[Stored data]

++++++++++

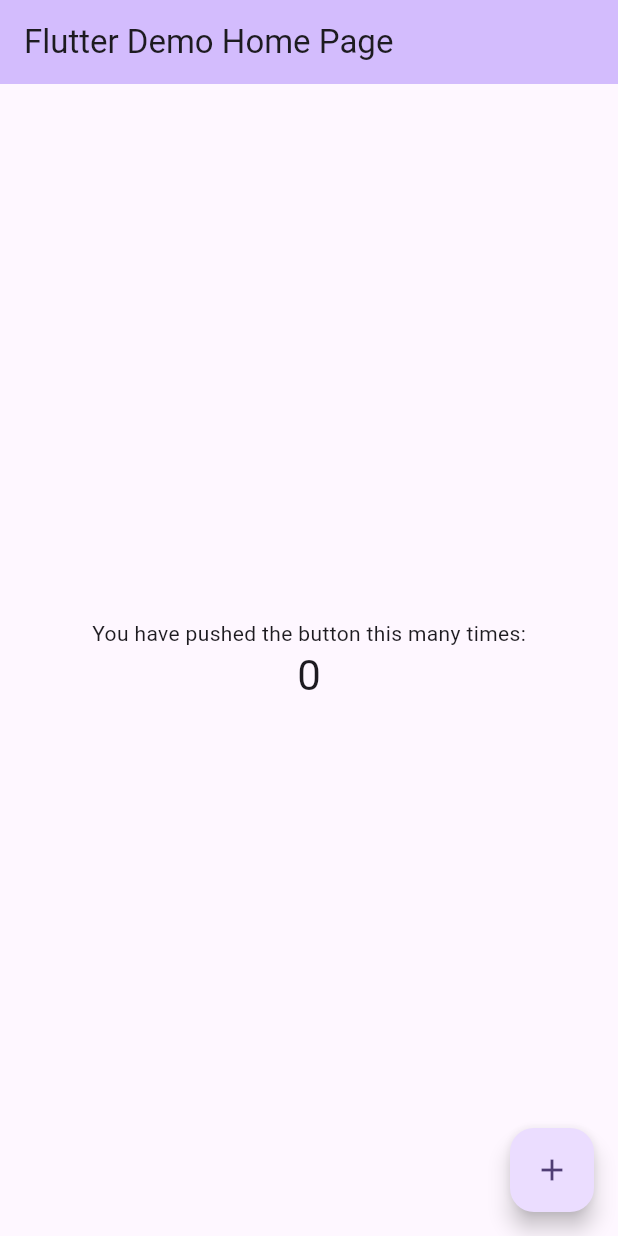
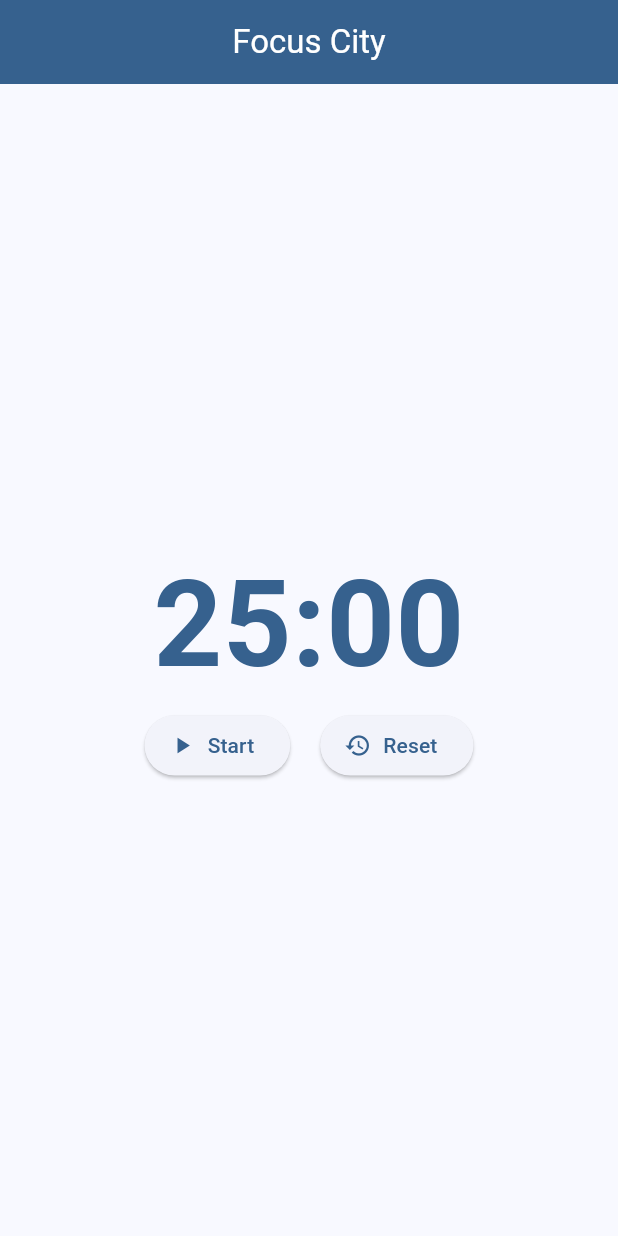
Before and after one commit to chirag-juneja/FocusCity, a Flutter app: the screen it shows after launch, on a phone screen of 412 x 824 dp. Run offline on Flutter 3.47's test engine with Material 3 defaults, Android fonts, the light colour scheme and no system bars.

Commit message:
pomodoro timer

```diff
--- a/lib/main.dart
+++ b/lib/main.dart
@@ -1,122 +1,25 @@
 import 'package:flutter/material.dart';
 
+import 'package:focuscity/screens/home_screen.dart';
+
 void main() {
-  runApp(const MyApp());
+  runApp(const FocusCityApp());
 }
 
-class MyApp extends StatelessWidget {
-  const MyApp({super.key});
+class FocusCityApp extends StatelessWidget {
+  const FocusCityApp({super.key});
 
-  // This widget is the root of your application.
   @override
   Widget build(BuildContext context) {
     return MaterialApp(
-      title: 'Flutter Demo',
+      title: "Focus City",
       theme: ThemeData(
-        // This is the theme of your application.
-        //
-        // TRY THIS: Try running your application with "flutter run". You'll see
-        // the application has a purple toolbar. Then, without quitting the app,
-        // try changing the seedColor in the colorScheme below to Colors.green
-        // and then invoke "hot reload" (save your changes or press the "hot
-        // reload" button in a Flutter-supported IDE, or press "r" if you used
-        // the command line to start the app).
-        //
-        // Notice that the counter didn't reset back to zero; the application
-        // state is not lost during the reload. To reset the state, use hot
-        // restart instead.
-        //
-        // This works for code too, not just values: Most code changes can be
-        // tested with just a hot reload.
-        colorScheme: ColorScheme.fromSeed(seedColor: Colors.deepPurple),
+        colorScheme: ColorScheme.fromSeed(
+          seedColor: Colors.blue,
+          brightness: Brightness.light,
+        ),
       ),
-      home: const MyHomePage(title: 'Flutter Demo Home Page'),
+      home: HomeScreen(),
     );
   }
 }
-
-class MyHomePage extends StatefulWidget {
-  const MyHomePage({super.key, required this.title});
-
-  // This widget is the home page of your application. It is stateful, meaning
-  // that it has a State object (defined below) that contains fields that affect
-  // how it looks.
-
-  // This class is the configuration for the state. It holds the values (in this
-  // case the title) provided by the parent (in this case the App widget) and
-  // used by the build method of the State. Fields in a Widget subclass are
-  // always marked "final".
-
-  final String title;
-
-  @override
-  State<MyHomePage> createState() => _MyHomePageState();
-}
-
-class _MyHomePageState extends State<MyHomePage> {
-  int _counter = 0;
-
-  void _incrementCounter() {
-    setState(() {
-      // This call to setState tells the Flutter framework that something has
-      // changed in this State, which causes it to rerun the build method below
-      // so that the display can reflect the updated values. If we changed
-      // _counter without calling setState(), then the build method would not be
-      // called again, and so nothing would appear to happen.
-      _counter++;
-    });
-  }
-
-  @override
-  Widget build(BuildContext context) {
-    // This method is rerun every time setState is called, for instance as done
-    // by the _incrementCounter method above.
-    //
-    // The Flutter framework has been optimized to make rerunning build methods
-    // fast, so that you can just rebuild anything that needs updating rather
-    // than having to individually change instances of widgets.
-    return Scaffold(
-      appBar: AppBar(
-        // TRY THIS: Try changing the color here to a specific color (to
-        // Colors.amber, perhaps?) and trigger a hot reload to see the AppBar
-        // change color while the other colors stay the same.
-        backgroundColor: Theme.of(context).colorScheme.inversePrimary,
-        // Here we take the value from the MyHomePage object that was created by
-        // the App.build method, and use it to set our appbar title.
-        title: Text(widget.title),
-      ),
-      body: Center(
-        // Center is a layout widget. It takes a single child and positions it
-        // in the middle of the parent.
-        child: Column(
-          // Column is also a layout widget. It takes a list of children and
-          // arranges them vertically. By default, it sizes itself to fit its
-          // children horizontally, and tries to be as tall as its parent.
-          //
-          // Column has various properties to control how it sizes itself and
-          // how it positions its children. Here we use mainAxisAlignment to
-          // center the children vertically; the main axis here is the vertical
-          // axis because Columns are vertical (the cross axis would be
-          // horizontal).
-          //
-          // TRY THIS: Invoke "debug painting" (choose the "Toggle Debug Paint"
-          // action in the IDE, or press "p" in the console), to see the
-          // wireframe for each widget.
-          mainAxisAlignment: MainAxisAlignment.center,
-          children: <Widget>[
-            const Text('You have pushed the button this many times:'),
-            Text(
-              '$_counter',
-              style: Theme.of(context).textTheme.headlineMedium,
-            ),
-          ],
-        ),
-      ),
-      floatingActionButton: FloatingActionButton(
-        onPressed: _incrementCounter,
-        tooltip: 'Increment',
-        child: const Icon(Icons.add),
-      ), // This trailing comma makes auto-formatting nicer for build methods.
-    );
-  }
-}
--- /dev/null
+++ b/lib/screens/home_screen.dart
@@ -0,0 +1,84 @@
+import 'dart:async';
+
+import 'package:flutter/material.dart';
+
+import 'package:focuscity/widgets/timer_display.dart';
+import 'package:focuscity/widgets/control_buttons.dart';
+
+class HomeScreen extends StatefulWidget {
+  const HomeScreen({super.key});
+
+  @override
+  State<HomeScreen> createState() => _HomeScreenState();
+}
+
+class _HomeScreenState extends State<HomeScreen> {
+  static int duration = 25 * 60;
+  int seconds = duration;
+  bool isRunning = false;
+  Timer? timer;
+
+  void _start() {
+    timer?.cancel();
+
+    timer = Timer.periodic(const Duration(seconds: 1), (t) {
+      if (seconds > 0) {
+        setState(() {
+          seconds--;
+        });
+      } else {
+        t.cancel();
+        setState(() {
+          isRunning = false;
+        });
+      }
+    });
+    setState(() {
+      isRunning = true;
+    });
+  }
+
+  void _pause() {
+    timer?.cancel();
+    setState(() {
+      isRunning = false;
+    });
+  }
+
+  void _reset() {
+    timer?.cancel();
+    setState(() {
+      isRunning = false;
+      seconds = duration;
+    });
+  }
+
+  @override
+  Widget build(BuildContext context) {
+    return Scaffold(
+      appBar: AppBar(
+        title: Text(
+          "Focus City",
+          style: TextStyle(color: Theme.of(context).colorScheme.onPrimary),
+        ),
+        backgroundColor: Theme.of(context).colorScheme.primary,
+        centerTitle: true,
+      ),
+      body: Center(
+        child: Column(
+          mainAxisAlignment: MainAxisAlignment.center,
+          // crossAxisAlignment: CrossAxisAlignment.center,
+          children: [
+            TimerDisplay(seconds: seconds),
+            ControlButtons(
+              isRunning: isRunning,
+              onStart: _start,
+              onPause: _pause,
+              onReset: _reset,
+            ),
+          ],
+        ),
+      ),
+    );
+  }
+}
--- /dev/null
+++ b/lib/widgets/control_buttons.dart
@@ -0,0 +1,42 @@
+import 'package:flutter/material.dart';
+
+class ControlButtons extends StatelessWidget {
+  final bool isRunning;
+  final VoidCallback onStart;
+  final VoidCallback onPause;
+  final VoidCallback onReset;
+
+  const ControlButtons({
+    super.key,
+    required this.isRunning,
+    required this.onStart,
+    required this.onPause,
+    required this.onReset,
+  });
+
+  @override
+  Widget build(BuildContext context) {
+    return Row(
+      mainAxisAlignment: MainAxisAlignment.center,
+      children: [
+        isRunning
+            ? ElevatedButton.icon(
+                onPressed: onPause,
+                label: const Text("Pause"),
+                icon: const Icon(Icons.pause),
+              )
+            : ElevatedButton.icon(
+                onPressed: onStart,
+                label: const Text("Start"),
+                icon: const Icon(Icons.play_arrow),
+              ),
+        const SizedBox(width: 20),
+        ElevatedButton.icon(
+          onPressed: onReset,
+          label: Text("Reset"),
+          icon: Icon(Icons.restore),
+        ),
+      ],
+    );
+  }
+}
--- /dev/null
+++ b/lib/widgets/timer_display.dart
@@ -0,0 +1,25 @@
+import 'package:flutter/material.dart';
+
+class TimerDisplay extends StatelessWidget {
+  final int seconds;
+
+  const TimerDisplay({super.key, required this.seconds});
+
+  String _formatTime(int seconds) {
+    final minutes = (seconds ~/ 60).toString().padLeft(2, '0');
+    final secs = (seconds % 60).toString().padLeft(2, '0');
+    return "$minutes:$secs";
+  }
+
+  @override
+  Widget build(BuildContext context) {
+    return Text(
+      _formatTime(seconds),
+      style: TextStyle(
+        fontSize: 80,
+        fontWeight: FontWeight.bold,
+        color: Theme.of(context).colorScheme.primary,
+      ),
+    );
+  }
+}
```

++++++++++

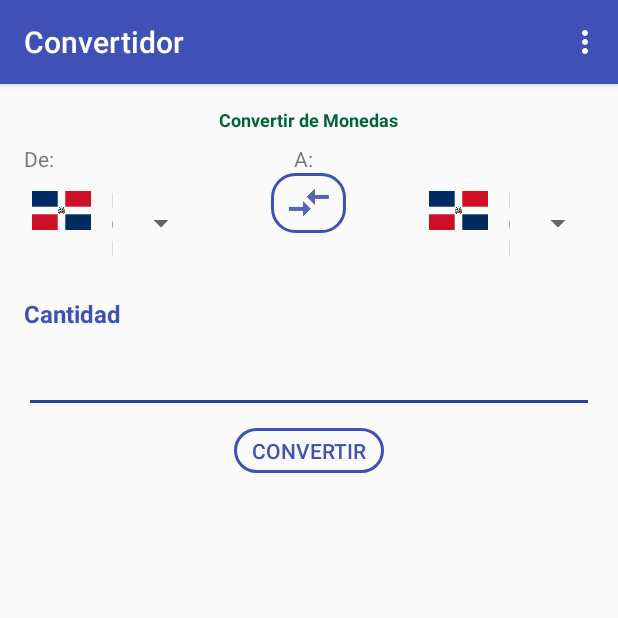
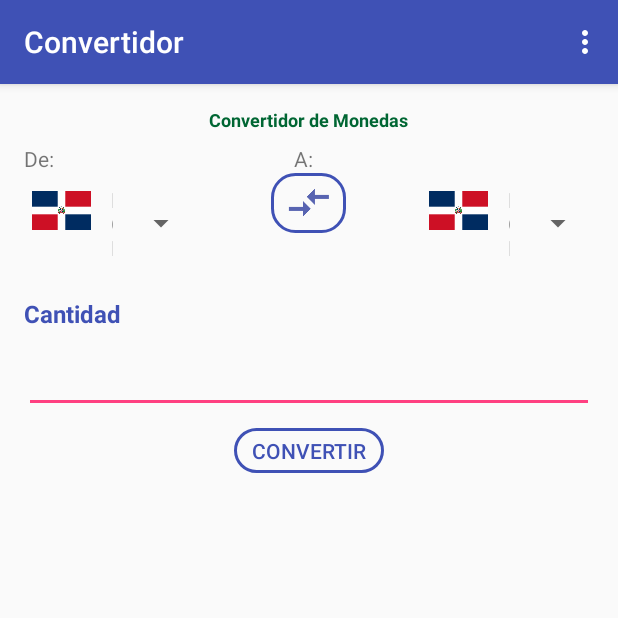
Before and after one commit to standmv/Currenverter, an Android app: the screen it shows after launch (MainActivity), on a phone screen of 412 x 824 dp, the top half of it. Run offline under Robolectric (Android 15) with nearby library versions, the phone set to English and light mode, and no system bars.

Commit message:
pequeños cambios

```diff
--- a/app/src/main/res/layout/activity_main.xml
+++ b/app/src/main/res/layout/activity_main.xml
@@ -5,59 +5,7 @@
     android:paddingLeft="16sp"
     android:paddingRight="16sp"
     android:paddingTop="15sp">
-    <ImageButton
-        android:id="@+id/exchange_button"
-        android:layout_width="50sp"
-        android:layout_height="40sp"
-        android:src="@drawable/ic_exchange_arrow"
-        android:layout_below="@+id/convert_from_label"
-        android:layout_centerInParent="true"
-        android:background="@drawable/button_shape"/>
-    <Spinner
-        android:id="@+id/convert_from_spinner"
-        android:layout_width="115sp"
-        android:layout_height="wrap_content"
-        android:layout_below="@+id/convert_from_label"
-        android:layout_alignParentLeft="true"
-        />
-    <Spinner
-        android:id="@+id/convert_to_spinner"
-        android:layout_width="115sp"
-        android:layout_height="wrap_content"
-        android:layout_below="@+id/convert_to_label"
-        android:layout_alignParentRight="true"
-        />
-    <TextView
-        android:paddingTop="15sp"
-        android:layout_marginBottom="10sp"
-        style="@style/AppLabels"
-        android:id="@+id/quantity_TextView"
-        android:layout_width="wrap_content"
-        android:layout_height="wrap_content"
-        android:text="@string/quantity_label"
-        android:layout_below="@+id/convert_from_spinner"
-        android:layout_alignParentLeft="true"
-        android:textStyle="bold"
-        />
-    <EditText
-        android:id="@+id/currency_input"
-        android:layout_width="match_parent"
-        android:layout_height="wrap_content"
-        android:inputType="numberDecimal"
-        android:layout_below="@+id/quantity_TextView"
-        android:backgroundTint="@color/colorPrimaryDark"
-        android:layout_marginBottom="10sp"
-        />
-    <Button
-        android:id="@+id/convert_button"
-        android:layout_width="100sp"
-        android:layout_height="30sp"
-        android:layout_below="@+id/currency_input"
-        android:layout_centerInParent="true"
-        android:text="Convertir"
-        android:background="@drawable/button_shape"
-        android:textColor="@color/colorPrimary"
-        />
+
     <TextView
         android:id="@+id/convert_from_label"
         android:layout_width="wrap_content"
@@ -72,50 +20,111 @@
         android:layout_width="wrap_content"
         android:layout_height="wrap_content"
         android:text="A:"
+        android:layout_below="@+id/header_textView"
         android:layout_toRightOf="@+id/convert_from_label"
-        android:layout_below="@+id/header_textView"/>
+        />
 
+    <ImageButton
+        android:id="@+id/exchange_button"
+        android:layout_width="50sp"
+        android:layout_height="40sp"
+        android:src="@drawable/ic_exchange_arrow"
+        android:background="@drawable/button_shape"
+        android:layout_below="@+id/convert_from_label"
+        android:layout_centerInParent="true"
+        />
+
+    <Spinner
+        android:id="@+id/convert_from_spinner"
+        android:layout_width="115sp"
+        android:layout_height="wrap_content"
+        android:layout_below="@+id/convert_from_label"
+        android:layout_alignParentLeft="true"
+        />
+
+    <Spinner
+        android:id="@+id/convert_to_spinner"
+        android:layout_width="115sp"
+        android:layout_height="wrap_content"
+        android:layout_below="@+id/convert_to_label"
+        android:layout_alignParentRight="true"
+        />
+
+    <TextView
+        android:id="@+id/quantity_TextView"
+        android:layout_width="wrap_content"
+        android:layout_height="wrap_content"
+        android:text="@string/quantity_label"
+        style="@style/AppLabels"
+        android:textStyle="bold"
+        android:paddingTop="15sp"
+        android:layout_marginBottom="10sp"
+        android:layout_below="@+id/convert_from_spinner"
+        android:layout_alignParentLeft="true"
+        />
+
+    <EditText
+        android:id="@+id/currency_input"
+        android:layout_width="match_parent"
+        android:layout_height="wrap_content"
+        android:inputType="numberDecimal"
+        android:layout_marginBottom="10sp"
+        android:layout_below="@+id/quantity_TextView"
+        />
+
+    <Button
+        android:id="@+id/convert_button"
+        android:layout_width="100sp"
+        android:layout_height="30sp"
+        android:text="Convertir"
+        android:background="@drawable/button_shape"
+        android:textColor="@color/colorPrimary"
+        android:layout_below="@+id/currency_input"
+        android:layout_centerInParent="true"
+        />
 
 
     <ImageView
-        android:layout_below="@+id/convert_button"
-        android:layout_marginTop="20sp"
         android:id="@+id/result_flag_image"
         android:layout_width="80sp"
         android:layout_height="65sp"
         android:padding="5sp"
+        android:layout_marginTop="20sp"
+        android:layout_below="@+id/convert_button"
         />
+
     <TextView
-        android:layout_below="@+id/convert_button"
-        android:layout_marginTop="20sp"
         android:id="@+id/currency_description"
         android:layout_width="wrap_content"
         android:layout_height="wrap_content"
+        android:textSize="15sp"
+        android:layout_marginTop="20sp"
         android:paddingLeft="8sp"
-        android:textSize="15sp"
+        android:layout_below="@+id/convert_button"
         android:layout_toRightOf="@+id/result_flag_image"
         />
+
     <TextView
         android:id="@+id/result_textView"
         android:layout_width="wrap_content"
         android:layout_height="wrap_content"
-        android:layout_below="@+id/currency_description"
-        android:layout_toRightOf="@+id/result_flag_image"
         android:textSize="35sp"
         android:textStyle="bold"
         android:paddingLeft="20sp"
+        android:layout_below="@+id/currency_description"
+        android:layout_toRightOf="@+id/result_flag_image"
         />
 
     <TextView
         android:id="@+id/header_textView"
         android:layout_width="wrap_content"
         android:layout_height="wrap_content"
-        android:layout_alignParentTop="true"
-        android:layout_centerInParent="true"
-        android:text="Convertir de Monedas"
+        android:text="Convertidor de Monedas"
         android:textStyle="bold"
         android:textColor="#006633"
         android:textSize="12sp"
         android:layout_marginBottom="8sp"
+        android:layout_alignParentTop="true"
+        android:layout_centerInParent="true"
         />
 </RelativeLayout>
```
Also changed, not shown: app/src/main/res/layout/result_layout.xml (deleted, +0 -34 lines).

++++++++++

ACTION ITEM
Within the entries, count the lines containing the string "isRunning" and state nothing but the result.

RESULT
9